1. Whole-body retention and plasma values of 131I after a test dose were measured for up to 32 days in patients previously rendered athyreotic by surgery and 131I treatment for thyroid carcinoma, and who were without detectable functioning tissue at the time of study.
2. About 99·8% of the administered 131I was rapidly excreted, consistent with renal iodide excretion. The remainder (about 0·2%) was eliminated slowly, with mean half-life 15 days; we call this the slow-turnover component.
3. By the sixth day after the 131I dose, very little [131I]iodide remained in the plasma. The average protein-bound 131I was only 0·0035% of dose/l, with mean half-life 14·1 days; 90% was non-extractable in butanol. Labelled albumin accounted for about 80% of the non-extractable fraction.
4. The distribution space estimated from the slow-turnover component and protein-bound 131I was 34 1, indicating that most of the slow-turnover component is extravascular.
5. Stable potassium iodide administration, starting 2 days after giving 131I, had no observable effect on the variables measured.
6. Impairment of renal function delayed [131I]iodide excretion and increased both slow-turnover component and plasma protein-bound 131I.

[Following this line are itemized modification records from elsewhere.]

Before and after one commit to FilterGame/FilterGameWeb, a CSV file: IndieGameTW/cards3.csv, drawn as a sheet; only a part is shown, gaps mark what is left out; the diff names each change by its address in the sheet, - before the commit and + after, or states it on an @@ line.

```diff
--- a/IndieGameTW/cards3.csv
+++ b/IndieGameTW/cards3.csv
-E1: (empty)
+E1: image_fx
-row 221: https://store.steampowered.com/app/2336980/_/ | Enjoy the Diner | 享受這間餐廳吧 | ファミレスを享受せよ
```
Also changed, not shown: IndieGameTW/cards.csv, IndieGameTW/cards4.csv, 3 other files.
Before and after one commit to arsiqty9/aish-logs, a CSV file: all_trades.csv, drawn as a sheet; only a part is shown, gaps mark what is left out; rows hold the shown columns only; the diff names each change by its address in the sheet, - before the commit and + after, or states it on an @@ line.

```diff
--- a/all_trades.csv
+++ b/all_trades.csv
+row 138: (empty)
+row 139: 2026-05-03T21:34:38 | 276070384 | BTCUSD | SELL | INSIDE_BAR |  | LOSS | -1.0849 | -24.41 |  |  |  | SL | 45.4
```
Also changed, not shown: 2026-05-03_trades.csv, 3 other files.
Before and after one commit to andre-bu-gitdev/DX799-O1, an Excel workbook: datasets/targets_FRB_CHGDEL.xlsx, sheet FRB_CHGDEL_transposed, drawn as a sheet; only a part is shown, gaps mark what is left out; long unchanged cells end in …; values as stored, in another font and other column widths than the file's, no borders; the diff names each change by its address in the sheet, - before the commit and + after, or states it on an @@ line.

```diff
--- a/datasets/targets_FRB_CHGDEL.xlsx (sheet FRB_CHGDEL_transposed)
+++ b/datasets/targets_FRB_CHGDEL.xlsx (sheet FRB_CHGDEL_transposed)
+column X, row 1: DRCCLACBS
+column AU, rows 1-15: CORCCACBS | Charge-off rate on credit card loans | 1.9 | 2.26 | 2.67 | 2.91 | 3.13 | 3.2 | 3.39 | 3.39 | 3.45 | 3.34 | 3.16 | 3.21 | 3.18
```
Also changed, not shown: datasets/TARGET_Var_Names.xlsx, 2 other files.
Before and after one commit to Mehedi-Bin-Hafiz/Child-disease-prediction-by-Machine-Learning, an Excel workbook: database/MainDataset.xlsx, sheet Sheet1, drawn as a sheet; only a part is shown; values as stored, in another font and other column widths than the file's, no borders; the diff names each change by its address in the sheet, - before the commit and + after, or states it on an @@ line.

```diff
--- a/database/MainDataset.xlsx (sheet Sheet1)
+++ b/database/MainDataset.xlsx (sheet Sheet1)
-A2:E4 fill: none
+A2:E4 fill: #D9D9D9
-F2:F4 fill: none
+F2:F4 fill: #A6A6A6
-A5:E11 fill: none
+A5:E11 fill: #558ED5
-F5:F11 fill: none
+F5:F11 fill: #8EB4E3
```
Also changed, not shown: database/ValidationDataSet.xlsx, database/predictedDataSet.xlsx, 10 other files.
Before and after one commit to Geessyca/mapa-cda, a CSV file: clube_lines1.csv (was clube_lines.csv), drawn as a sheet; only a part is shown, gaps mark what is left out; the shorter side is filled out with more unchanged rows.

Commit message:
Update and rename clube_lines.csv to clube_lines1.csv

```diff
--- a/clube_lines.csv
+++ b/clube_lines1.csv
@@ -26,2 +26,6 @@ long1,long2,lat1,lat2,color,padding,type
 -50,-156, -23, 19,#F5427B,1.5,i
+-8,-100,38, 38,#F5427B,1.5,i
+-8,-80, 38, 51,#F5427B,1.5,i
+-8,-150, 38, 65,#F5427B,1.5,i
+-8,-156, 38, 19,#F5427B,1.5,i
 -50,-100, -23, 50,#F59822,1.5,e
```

7. A simple model describing iodine kinetics in athyreotic individuals is suggested. It predicts that the slow-turnover component contains only about 4 μg of iodine and, since this is distributed widely in body tissues, it is unlikely to be of biological significance.